(Dataset records begins)
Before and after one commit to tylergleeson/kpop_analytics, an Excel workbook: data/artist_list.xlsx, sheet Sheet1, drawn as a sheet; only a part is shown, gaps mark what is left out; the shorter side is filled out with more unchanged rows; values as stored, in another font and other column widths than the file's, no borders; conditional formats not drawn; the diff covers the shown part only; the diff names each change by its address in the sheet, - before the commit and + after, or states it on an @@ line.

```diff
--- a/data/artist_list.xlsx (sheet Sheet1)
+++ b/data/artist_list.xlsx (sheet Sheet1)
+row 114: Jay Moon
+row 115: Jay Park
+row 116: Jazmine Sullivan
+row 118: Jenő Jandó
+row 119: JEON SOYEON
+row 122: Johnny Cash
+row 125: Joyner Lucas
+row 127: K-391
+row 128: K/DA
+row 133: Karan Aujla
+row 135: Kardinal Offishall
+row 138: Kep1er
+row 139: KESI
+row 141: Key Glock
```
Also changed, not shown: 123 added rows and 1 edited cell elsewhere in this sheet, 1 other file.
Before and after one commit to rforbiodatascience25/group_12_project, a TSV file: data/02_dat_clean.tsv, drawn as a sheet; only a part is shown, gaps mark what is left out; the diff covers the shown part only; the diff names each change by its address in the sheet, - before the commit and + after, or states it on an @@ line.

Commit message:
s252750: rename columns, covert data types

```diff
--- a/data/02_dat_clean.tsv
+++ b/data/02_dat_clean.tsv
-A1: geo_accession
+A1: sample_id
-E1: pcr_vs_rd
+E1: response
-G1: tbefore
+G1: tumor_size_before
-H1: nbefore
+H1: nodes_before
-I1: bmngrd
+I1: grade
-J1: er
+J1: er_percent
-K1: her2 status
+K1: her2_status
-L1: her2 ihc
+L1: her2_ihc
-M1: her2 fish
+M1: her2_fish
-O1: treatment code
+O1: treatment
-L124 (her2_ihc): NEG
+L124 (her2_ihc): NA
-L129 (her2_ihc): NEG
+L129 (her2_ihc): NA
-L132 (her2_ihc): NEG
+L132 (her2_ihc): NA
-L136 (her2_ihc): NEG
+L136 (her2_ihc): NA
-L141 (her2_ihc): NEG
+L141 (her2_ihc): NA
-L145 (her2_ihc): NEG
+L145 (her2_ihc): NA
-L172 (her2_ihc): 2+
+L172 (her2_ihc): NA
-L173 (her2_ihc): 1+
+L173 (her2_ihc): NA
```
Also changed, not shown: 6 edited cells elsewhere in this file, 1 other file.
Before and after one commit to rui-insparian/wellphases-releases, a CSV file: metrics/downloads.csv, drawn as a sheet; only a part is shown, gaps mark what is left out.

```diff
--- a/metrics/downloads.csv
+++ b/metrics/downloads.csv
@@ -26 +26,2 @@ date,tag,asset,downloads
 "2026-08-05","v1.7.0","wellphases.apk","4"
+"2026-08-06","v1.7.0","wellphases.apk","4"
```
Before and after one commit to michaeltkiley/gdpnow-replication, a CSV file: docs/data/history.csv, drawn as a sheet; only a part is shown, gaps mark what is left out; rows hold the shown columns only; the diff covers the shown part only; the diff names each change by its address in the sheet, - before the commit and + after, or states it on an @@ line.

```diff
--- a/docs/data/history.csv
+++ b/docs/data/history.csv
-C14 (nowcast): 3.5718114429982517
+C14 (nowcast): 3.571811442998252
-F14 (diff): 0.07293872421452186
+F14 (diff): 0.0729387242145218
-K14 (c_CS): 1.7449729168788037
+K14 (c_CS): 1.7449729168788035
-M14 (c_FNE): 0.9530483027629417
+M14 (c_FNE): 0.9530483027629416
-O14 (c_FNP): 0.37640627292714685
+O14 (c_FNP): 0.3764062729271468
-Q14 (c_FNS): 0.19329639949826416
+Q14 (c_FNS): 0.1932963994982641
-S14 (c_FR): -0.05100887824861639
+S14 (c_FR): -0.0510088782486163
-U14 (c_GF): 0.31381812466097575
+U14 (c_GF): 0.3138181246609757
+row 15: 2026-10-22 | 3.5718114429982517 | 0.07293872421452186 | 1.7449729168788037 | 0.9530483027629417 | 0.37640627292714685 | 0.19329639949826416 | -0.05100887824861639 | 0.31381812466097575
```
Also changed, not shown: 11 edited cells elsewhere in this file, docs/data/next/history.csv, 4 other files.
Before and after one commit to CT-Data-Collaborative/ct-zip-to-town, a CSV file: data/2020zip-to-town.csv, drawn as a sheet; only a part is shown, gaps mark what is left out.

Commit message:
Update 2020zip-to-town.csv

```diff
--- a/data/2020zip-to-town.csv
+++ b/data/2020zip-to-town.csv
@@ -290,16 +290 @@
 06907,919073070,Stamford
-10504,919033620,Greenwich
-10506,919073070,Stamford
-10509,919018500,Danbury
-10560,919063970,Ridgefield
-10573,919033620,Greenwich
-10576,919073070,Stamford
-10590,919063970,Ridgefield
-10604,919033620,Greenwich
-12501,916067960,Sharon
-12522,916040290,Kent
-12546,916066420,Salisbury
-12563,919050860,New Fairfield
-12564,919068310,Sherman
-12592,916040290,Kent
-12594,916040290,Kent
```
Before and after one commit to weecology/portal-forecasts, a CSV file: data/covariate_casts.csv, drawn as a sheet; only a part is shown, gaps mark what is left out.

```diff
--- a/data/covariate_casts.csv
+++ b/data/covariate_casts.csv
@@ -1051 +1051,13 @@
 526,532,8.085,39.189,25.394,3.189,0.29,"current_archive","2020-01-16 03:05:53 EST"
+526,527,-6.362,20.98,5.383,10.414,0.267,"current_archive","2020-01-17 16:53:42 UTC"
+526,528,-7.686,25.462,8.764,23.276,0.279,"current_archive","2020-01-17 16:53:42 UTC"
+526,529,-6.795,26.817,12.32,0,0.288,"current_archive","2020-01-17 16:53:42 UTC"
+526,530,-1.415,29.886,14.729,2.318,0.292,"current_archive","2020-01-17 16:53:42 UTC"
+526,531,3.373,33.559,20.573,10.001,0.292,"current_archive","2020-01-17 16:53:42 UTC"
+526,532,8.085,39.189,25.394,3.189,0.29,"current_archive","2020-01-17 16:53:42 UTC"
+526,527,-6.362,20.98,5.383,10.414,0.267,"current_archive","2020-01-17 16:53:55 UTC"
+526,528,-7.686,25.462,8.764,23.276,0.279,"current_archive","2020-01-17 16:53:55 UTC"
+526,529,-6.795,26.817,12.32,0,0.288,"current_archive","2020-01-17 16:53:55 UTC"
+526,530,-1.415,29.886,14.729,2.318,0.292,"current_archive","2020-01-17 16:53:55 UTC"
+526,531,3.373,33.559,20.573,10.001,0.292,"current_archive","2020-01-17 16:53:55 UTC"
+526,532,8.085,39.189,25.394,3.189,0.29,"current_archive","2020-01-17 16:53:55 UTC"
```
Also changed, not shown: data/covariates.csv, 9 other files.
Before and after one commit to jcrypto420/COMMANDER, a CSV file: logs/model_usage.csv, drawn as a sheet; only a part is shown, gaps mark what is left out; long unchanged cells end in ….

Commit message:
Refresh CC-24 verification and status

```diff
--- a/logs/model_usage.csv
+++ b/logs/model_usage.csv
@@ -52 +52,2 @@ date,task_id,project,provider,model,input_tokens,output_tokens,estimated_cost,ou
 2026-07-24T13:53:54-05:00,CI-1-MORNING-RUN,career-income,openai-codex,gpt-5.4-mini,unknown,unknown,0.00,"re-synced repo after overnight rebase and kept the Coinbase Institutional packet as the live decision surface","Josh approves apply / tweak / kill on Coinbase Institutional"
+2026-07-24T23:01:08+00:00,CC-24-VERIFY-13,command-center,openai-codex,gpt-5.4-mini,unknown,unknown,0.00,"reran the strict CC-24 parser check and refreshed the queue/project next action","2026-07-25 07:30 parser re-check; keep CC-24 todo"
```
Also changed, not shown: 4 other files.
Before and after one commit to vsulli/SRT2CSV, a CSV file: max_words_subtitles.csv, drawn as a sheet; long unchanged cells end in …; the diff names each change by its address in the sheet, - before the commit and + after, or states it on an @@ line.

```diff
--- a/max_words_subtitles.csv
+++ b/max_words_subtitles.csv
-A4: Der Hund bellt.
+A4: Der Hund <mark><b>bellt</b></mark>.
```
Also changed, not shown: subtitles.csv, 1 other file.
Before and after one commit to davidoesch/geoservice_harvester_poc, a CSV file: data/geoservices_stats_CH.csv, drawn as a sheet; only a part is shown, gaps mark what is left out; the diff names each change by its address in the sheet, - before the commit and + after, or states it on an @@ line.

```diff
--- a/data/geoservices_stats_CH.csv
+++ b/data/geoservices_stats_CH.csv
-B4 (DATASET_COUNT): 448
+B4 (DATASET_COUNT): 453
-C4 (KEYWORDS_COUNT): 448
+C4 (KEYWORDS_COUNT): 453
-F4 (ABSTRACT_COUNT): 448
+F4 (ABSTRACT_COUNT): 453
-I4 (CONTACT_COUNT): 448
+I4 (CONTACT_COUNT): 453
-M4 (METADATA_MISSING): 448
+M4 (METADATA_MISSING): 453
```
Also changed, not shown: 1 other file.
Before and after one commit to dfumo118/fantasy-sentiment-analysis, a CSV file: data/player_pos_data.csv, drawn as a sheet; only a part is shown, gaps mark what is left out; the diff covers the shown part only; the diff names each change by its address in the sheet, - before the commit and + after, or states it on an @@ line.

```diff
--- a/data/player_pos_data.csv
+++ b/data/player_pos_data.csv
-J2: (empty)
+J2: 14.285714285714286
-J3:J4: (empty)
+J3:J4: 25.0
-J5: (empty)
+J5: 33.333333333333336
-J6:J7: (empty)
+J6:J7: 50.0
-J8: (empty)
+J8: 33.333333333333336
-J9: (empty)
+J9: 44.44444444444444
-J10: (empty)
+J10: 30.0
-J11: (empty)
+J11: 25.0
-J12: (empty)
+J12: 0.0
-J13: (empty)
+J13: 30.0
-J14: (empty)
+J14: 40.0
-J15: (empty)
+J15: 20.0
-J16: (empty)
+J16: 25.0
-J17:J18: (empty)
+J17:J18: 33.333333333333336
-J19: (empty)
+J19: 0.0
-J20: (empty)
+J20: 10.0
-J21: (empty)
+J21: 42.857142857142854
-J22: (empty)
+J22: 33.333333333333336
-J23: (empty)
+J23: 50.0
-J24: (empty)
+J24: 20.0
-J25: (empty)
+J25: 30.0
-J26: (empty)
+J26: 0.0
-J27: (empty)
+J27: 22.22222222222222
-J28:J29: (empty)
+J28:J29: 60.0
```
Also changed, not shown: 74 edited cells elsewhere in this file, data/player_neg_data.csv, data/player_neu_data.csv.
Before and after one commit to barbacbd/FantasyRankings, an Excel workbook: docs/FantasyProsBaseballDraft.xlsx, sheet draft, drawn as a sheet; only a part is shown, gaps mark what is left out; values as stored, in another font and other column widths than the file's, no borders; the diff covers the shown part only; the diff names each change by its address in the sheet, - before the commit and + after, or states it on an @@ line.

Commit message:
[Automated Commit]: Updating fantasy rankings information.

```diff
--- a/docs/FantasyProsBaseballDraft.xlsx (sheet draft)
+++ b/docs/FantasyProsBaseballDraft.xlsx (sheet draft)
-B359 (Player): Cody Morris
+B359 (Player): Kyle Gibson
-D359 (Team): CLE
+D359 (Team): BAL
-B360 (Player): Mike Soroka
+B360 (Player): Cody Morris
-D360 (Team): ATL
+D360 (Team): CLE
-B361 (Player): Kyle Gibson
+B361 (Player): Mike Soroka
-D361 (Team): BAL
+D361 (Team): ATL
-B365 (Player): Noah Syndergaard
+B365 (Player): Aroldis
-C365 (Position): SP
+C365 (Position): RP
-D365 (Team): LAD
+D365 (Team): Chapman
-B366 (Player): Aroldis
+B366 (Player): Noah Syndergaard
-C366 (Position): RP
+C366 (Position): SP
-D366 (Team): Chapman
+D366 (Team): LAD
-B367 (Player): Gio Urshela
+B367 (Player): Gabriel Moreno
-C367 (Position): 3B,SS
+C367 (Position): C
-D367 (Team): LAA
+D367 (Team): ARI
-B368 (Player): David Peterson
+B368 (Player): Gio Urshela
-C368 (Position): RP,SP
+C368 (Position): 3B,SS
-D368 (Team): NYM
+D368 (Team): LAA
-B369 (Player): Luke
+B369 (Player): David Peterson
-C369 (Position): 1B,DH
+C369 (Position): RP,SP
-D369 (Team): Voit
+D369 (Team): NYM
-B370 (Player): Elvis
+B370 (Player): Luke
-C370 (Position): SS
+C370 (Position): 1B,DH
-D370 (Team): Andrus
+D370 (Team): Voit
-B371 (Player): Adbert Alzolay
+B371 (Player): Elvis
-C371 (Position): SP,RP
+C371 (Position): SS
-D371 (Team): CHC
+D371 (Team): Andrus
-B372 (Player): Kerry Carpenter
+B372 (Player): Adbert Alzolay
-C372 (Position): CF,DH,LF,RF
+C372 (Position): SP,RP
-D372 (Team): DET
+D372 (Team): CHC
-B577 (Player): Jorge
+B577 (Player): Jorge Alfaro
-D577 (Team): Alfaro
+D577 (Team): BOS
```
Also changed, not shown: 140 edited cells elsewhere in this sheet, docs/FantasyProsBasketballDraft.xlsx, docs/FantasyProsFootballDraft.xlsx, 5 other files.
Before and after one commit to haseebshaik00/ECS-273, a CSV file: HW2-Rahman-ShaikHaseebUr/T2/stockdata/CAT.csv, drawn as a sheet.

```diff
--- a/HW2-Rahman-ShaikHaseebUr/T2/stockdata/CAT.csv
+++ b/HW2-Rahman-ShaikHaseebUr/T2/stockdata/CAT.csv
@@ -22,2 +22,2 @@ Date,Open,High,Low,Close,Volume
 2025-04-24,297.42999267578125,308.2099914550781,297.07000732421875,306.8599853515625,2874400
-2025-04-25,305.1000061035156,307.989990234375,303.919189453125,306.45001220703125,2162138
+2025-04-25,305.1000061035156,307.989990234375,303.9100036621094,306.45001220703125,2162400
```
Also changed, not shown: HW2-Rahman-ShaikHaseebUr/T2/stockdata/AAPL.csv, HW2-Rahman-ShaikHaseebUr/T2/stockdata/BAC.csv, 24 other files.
(Dataset records ends)
• Task goal
Could you copy every line in the records that holds "Jorge"?

• Response to this task
-B577 (Player): Jorge
+B577 (Player): Jorge Alfaro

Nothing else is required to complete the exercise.